The show demonstrates that sponsor-assisted programming is becoming ever more commonplace across the region. It also attracts big-name sponsors, in this case Coca-Cola and Siemens Mobile, just as any reality show worth its salt in Europe acts like a magnet, both to sponsors and advertisers.
Given that the similarities between Asian and European media are rapidly becoming more striking than the differences, it is no wonder that the region's top talent is being poached for plum jobs in the UK.
ADSPEND IN ASIA: 2003 Estimates
COUNTRY Total TV Radio Press
China 27,004,230 21,639 n/s 5,364,405
India 2,070,871 813,798 50,114 1,075,551
Indonesia 1,770,606 1,352,153 47,425 371,028
Japan 33,440,543 16,728,689 1,562,235 12,345,410
Malaysia 842,243 279,519 34,743 523,770
Singapore 957,601 410,643 73,531 412,905
Taiwan 2,004,732 1,542,898 n/s 461,835
COUNTRY Outdoor Cinema Internet
China n/s n/s n/s
India 116,714 3,061 11,633
Indonesia n/s n/s n/s

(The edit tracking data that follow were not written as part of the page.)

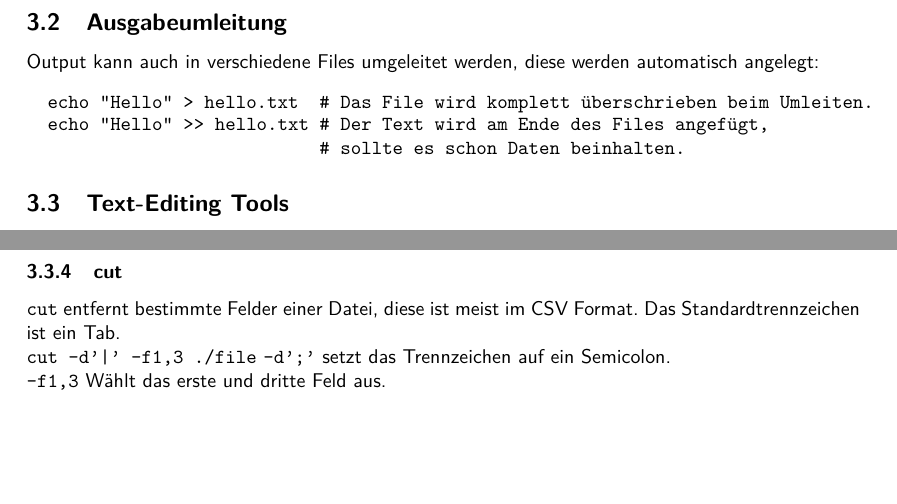
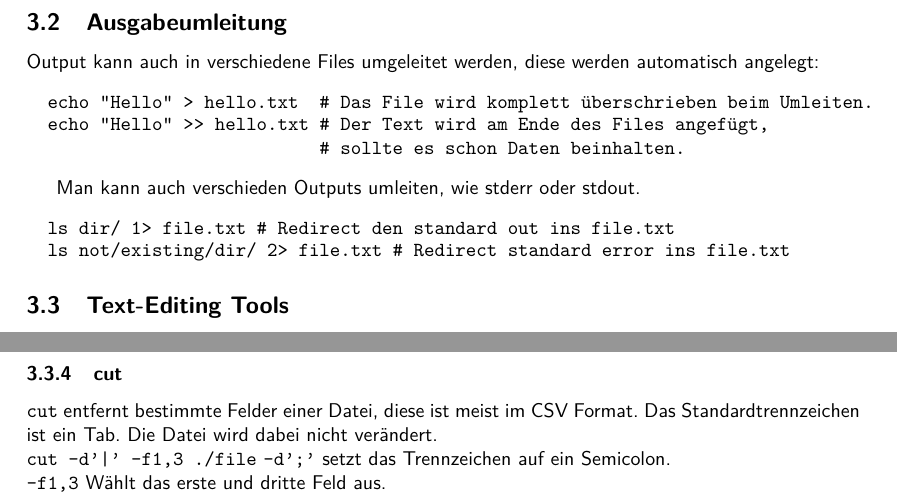
Before and after one commit to fweingartshofer/linux-cheat-sheet-de, a LaTeX document (sheet.tex): two parts of page 7 of 9, joined at a grey line, cut so that both start at the same text, the shorter picture padded with empty space. Compiled offline with pdfLaTeX.

Commit message:
Updated Sheet

```diff
--- a/sheet.tex
+++ b/sheet.tex
@@ -318,6 +318,12 @@ Output kann auch in verschiedene Files umgeleitet werden, diese werden automatis
   echo "Hello" > hello.txt  # Das File wird komplett überschrieben beim Umleiten.
   echo "Hello" >> hello.txt # Der Text wird am Ende des Files angefügt,
                             # sollte es schon Daten beinhalten.
+\end{minted}
+
+Man kann auch verschieden Outputs umleiten, wie stderr oder stdout.
+\begin{minted}{cmdlexer.py:CommandLexer -x}
+  ls dir/ 1> file.txt # Redirect den standard out ins file.txt
+  ls not/existing/dir/ 2> file.txt # Redirect standard error ins file.txt
 \end{minted}
 
 \subsection{Text-Editing Tools}
@@ -347,7 +353,7 @@ Mit diesen Tool können die Anfangszeilen eines Files ausgegeben werden.
 
 \subsubsection{cut}
 \cmdinline{cut} entfernt bestimmte Felder einer Datei, diese ist meist im CSV Format.
-Das Standardtrennzeichen ist ein Tab.
+Das Standardtrennzeichen ist ein Tab. Die Datei wird dabei nicht verändert.
 \cmdline{cut -d'|' -f1,3 ./file }
 \noindent
 \cmdinline{-d';'} setzt das Trennzeichen auf ein Semicolon.\\
```
Also changed, not shown: sheet.tex (4 more changed lines).
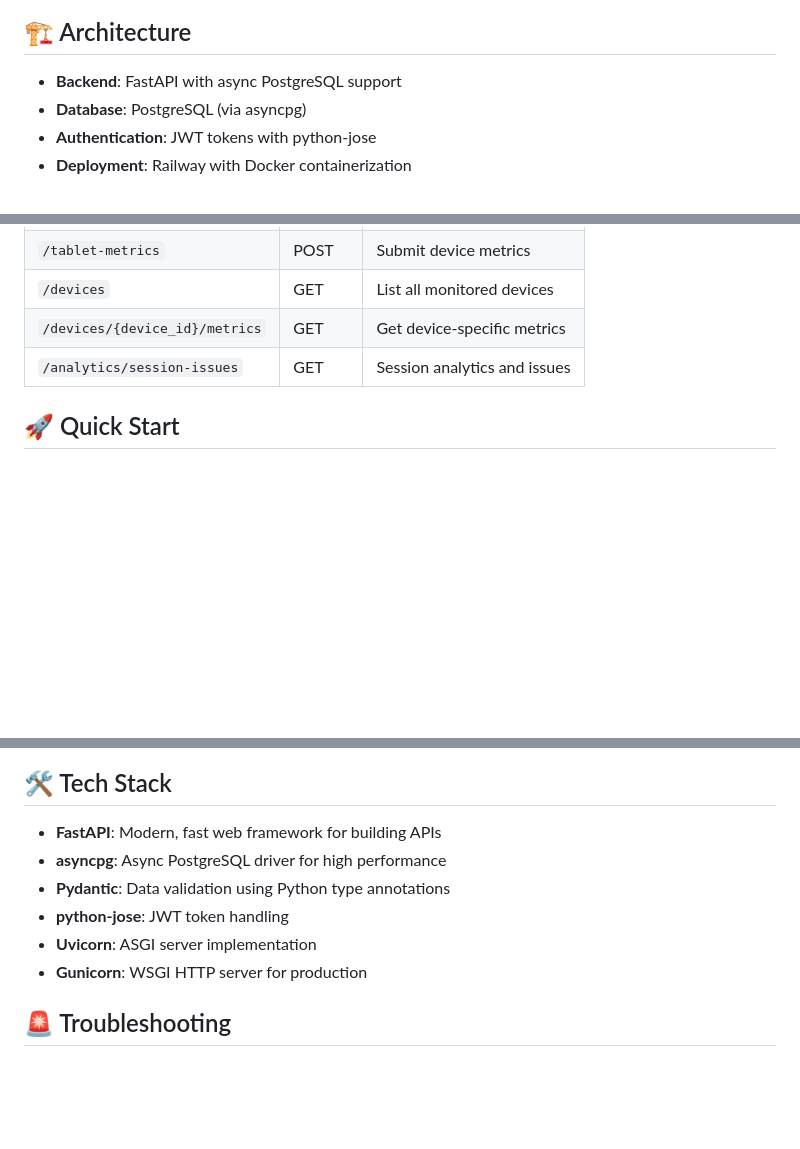
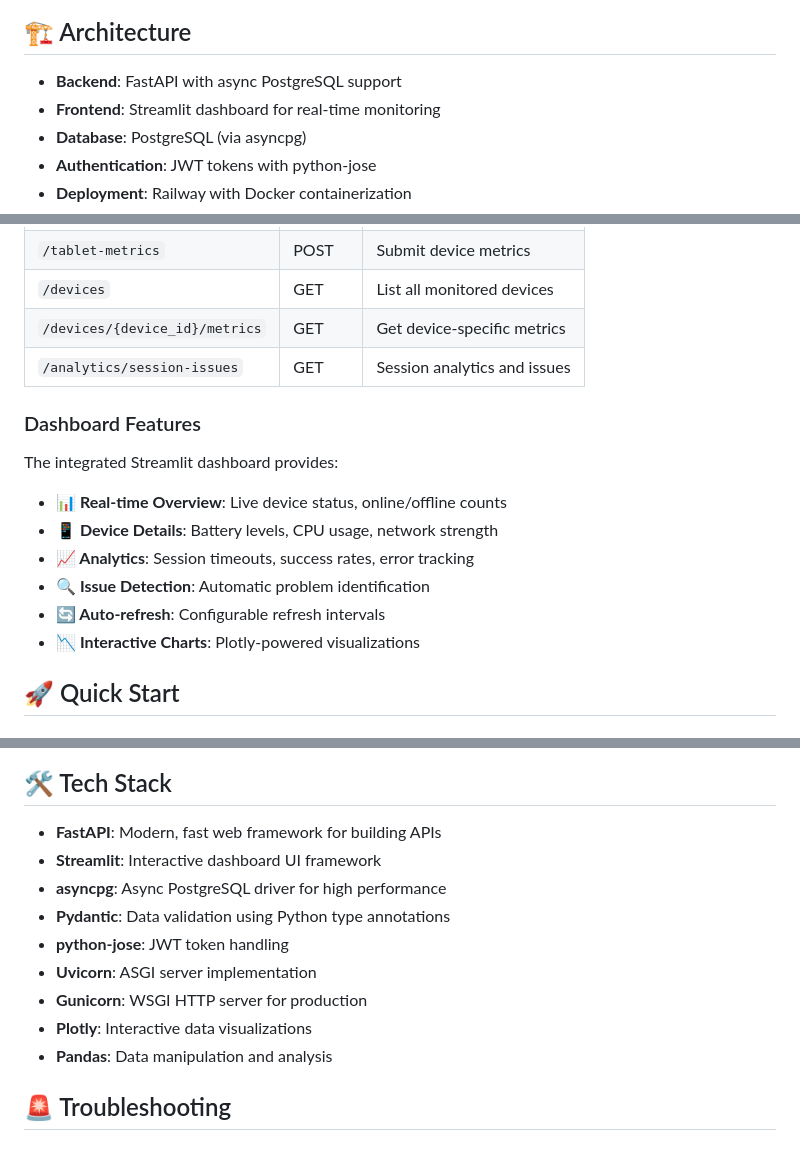
Before and after one commit to Laika-Dynamics-Ltd/jd-engineering-monitoring-api, a Markdown page: README.md, 3 parts joined by grey strips. Rendered like a GitHub page; blank space fills up the shorter version.

Commit message:
docs: Update README with Streamlit dashboard documentation

```diff
--- a/README.md
+++ b/README.md
@@ -5,6 +5,7 @@ A FastAPI-based monitoring system for tracking tablet device metrics in engineer
 ## 🏗️ Architecture
 
 - **Backend**: FastAPI with async PostgreSQL support
+- **Frontend**: Streamlit dashboard for real-time monitoring
 - **Database**: PostgreSQL (via asyncpg)
 - **Authentication**: JWT tokens with python-jose
 - **Deployment**: Railway with Docker containerization
@@ -39,6 +40,17 @@ A FastAPI-based monitoring system for tracking tablet device metrics in engineer
 | `/devices` | GET | List all monitored devices |
 | `/devices/{device_id}/metrics` | GET | Get device-specific metrics |
 | `/analytics/session-issues` | GET | Session analytics and issues |
+
+### Dashboard Features
+
+The integrated Streamlit dashboard provides:
+
+- **📊 Real-time Overview**: Live device status, online/offline counts
+- **📱 Device Details**: Battery levels, CPU usage, network strength
+- **📈 Analytics**: Session timeouts, success rates, error tracking
+- **🔍 Issue Detection**: Automatic problem identification
+- **🔄 Auto-refresh**: Configurable refresh intervals
+- **📉 Interactive Charts**: Plotly-powered visualizations
 
 ## 🚀 Quick Start
 
@@ -217,11 +229,14 @@ Update `scripts/tablet_client.py`:
 ## 🛠️ Tech Stack
 
 - **FastAPI**: Modern, fast web framework for building APIs
+- **Streamlit**: Interactive dashboard UI framework
 - **asyncpg**: Async PostgreSQL driver for high performance
 - **Pydantic**: Data validation using Python type annotations
 - **python-jose**: JWT token handling
 - **Uvicorn**: ASGI server implementation
 - **Gunicorn**: WSGI HTTP server for production
+- **Plotly**: Interactive data visualizations
+- **Pandas**: Data manipulation and analysis
 
 ## 🚨 Troubleshooting
 
```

Japan 2,105,499 n/s 698,709
Malaysia n/s 4,211 n/s
Singapore 52,037 8,484 n/s
Taiwan n/s n/s n/s
Source: Initiative Media.
ASIA'S MEDIA NETWORKS BILLINGS AND RANKINGS 2002 vs 2001
Rank Market Media networks (holding company) Billings* Billings*
02 01 02/03 2002 2001
1 1 17.9% MindShare (WPP) 2,307 2,209
2 2 17.6% ZenithOptimedia (Publicis Groupe) 2,320 2,200
3 3 15.2% Universal McCann (Interpublic Group) 1,997 1,944
4 5 10.4% OMD (Omnicom) 1,369 1,212
5 4 10.4% Starcom SMG (Publicis Groupe) 1,361 1,313
6 7 8.6% Initiative Media (Interpublic Group) 1,098 921
7 6 8.1% Mediaedge:cia (WPP) 1,070 1,002
8 8 7.5% Carat (Aegis) 988 774
9 9 4.3% MediaCom (Grey Global Group) 567 541
*RECMA estimates in dollars m.